INSTRUCTIONS FOR THE TASK :: Show the lines below where "white" occurs.

---------------

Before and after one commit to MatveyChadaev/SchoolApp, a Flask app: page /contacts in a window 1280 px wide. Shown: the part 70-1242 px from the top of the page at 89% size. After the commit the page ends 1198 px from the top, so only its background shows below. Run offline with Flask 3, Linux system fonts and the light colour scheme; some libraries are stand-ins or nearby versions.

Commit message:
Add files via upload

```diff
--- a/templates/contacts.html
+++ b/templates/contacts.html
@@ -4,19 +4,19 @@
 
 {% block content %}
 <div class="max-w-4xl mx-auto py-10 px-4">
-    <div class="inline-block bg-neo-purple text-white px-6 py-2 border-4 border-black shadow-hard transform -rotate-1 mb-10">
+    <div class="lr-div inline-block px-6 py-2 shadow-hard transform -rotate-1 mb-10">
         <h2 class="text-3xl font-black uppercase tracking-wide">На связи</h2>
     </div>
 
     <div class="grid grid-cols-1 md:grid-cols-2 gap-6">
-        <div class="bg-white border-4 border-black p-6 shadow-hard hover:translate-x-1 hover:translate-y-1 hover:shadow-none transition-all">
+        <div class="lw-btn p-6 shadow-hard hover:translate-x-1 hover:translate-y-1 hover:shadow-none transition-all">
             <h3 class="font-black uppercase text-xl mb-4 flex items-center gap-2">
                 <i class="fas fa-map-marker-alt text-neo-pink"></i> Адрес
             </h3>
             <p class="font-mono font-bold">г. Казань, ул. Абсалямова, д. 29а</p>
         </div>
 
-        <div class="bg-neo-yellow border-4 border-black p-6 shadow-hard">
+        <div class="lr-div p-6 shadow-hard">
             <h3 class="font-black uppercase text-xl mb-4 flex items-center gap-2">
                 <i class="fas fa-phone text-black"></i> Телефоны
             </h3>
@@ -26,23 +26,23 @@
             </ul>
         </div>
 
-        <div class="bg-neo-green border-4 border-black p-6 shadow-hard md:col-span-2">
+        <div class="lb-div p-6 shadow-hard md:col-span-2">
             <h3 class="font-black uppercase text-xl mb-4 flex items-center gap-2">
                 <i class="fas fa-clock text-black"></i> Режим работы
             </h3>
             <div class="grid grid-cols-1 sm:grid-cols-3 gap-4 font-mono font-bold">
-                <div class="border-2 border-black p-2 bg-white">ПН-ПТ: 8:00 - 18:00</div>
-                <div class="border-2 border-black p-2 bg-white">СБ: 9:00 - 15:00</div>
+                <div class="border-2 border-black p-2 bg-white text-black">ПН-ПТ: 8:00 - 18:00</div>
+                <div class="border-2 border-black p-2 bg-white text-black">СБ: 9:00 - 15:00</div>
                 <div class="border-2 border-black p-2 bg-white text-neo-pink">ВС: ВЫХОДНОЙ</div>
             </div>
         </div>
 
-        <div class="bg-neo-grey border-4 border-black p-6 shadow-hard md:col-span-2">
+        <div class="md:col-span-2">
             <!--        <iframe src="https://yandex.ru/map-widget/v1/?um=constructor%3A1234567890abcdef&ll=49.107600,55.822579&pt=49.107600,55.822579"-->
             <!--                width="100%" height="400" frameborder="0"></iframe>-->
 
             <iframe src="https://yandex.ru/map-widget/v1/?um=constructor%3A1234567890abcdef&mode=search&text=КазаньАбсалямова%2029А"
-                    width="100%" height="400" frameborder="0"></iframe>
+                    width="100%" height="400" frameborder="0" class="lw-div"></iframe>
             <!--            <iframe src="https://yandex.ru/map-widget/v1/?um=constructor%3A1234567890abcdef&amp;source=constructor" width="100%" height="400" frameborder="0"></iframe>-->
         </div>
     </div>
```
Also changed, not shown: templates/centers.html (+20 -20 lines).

---------------

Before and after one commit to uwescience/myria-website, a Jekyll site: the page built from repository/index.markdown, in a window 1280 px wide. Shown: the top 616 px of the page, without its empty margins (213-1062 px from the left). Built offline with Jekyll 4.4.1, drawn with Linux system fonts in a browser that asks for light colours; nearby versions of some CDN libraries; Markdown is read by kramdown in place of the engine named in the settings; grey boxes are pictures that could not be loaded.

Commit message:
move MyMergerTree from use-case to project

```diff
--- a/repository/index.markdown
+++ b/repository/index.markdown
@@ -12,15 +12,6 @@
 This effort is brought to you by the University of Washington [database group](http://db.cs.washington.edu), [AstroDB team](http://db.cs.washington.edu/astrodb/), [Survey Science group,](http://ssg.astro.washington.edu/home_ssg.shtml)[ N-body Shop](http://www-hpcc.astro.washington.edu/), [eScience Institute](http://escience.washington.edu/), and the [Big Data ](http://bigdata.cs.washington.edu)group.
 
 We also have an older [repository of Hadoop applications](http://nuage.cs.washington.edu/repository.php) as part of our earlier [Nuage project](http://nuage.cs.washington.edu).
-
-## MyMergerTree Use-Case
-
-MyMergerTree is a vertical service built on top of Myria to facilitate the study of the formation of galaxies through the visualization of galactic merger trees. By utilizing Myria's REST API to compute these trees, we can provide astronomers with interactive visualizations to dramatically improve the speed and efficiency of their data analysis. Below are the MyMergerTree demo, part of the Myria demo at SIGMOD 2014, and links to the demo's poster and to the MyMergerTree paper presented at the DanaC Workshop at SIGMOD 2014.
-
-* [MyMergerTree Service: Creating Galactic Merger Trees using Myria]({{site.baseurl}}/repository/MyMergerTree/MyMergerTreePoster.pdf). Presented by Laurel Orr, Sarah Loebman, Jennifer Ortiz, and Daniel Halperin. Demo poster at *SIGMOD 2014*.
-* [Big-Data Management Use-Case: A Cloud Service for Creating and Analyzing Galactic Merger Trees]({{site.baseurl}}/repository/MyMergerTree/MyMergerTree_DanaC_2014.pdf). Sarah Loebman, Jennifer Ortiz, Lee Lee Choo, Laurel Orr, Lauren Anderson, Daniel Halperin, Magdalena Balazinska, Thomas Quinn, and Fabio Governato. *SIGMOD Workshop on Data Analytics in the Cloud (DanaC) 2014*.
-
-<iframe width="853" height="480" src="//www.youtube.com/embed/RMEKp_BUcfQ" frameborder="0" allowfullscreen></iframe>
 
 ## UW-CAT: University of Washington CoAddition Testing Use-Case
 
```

---------------

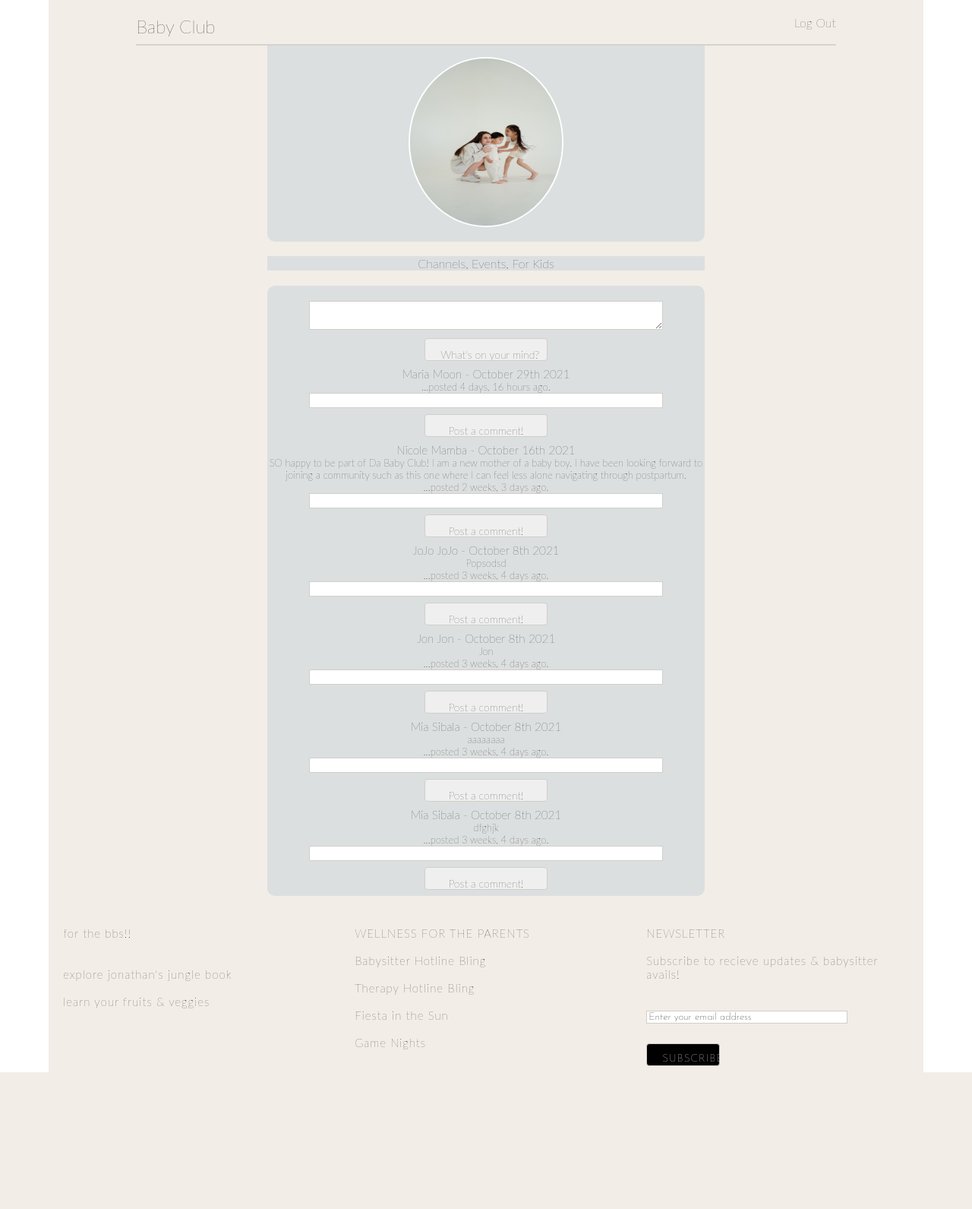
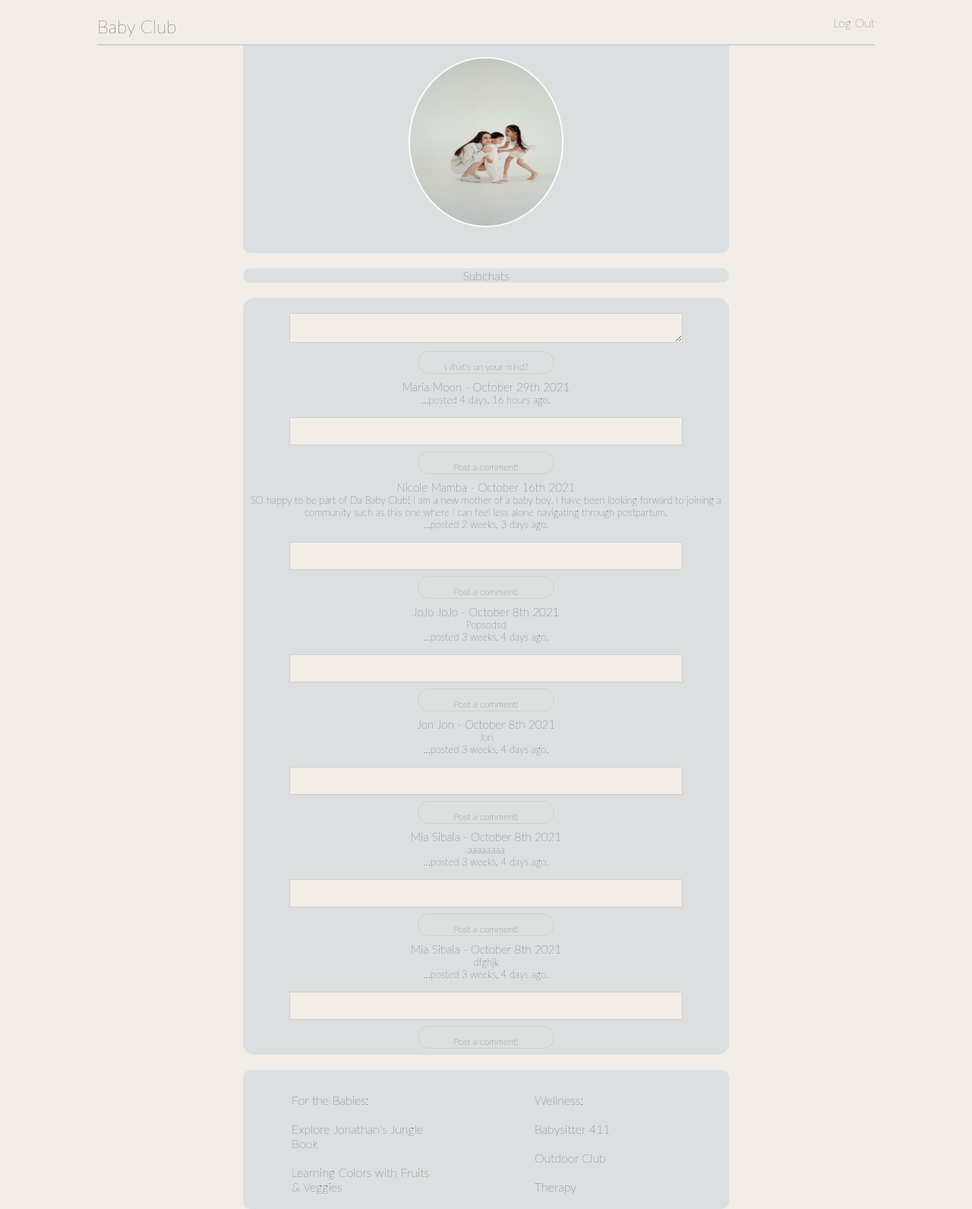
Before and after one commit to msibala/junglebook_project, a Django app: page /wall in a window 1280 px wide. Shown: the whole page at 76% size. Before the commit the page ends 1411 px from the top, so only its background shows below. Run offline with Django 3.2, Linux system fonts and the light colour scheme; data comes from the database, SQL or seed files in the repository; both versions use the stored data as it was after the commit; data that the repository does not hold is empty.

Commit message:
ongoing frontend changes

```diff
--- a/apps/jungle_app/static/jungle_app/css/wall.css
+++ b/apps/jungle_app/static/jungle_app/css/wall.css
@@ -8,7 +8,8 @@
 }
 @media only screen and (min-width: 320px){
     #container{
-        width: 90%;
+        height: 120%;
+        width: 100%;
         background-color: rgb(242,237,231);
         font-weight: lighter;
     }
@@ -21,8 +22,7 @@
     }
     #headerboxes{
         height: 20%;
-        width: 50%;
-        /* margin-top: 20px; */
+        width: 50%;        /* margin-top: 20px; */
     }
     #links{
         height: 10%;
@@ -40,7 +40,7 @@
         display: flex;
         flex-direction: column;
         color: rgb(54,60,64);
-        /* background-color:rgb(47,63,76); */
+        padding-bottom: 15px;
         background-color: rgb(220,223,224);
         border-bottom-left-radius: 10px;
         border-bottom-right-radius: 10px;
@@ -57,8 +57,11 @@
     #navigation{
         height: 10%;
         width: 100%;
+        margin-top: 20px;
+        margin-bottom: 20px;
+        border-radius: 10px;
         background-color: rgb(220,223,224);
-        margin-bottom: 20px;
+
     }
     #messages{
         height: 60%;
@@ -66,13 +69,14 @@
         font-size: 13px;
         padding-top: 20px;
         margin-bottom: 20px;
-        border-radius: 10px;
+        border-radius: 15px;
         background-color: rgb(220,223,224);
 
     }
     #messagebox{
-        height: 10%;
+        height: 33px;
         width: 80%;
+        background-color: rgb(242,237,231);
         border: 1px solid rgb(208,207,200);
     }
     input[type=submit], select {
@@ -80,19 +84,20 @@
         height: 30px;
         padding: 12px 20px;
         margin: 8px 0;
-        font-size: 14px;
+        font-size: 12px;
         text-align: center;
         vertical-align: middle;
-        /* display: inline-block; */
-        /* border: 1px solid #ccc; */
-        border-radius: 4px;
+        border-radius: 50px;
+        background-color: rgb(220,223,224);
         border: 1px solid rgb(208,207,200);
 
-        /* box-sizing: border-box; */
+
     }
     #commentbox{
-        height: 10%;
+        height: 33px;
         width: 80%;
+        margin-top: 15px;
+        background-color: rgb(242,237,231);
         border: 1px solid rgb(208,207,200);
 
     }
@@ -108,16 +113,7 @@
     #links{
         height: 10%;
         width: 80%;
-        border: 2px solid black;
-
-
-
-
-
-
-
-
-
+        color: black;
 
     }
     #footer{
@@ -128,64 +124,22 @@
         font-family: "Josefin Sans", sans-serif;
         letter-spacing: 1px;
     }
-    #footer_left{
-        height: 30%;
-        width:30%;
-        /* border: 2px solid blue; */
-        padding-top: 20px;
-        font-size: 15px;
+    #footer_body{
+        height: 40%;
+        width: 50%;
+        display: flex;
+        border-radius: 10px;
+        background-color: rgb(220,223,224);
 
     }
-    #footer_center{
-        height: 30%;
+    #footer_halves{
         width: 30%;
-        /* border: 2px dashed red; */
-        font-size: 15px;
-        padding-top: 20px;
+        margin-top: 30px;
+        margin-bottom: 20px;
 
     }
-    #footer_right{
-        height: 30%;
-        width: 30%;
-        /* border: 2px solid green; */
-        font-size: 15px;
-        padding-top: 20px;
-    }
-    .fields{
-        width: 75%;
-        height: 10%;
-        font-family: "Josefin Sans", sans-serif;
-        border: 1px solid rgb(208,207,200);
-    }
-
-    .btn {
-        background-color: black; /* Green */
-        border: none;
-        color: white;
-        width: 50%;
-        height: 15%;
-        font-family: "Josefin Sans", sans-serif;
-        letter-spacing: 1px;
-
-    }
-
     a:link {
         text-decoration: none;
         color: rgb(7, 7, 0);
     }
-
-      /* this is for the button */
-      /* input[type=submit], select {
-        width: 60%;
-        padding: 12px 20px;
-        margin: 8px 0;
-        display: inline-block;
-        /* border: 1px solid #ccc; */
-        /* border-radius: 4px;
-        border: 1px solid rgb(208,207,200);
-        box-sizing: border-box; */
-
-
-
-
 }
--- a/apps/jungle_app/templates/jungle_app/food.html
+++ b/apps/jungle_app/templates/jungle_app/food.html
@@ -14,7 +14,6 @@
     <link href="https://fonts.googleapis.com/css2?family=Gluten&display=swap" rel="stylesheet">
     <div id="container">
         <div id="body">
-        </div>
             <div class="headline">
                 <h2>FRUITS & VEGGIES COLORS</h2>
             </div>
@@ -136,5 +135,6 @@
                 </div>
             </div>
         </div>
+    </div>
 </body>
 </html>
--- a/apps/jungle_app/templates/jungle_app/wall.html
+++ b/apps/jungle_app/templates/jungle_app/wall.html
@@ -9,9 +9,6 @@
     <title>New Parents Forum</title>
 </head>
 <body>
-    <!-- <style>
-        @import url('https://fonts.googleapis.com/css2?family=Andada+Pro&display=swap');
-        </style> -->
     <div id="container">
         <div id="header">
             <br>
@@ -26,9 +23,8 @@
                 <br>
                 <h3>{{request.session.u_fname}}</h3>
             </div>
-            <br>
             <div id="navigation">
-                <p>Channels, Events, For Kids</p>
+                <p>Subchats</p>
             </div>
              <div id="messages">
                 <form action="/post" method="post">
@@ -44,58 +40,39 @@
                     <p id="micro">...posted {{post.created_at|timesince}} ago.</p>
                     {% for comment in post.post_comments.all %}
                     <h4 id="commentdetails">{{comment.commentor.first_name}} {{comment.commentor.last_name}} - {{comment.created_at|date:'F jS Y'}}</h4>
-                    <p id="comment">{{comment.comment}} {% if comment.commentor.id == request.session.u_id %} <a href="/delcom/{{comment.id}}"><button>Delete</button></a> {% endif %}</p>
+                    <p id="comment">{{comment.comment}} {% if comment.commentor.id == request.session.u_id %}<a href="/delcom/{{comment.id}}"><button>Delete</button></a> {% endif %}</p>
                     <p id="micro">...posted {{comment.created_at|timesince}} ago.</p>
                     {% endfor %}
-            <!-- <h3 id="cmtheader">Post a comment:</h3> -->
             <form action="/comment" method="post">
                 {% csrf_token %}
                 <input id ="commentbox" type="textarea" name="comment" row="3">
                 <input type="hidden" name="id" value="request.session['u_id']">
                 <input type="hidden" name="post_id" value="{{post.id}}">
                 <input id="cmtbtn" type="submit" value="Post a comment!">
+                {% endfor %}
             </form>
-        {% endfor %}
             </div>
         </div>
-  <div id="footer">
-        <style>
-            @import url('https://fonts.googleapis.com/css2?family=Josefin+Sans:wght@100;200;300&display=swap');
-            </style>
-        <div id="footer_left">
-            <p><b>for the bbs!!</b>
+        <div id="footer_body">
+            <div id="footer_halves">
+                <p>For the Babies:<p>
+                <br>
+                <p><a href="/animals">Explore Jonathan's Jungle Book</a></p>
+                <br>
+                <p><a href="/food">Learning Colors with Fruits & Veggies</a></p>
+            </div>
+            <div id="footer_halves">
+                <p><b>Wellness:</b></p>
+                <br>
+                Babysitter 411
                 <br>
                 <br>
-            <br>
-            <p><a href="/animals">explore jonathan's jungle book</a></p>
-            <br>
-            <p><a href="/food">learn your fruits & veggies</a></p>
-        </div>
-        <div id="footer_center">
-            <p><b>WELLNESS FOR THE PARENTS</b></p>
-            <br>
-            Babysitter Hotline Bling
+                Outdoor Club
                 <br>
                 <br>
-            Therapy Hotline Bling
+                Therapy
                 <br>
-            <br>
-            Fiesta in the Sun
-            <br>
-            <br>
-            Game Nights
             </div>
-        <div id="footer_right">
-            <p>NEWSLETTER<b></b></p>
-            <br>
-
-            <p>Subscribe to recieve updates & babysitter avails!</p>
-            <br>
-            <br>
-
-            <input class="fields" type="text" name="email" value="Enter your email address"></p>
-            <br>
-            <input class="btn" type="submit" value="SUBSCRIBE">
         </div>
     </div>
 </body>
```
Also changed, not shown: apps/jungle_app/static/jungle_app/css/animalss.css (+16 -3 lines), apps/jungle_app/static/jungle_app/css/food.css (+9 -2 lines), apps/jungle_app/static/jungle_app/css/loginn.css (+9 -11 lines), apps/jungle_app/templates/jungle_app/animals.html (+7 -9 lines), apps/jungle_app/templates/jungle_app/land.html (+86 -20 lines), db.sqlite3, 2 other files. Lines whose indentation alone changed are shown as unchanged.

---------------

RESULT FOR THIS TASK ::
-    <div class="inline-block bg-neo-purple text-white px-6 py-2 border-4 border-black shadow-hard transform -rotate-1 mb-10">
-        <div class="bg-white border-4 border-black p-6 shadow-hard hover:translate-x-1 hover:translate-y-1 hover:shadow-none transition-all">
-                <div class="border-2 border-black p-2 bg-white">ПН-ПТ: 8:00 - 18:00</div>
-                <div class="border-2 border-black p-2 bg-white">СБ: 9:00 - 15:00</div>
+                <div class="border-2 border-black p-2 bg-white text-black">ПН-ПТ: 8:00 - 18:00</div>
+                <div class="border-2 border-black p-2 bg-white text-black">СБ: 9:00 - 15:00</div>
                 <div class="border-2 border-black p-2 bg-white text-neo-pink">ВС: ВЫХОДНОЙ</div>
-        color: white;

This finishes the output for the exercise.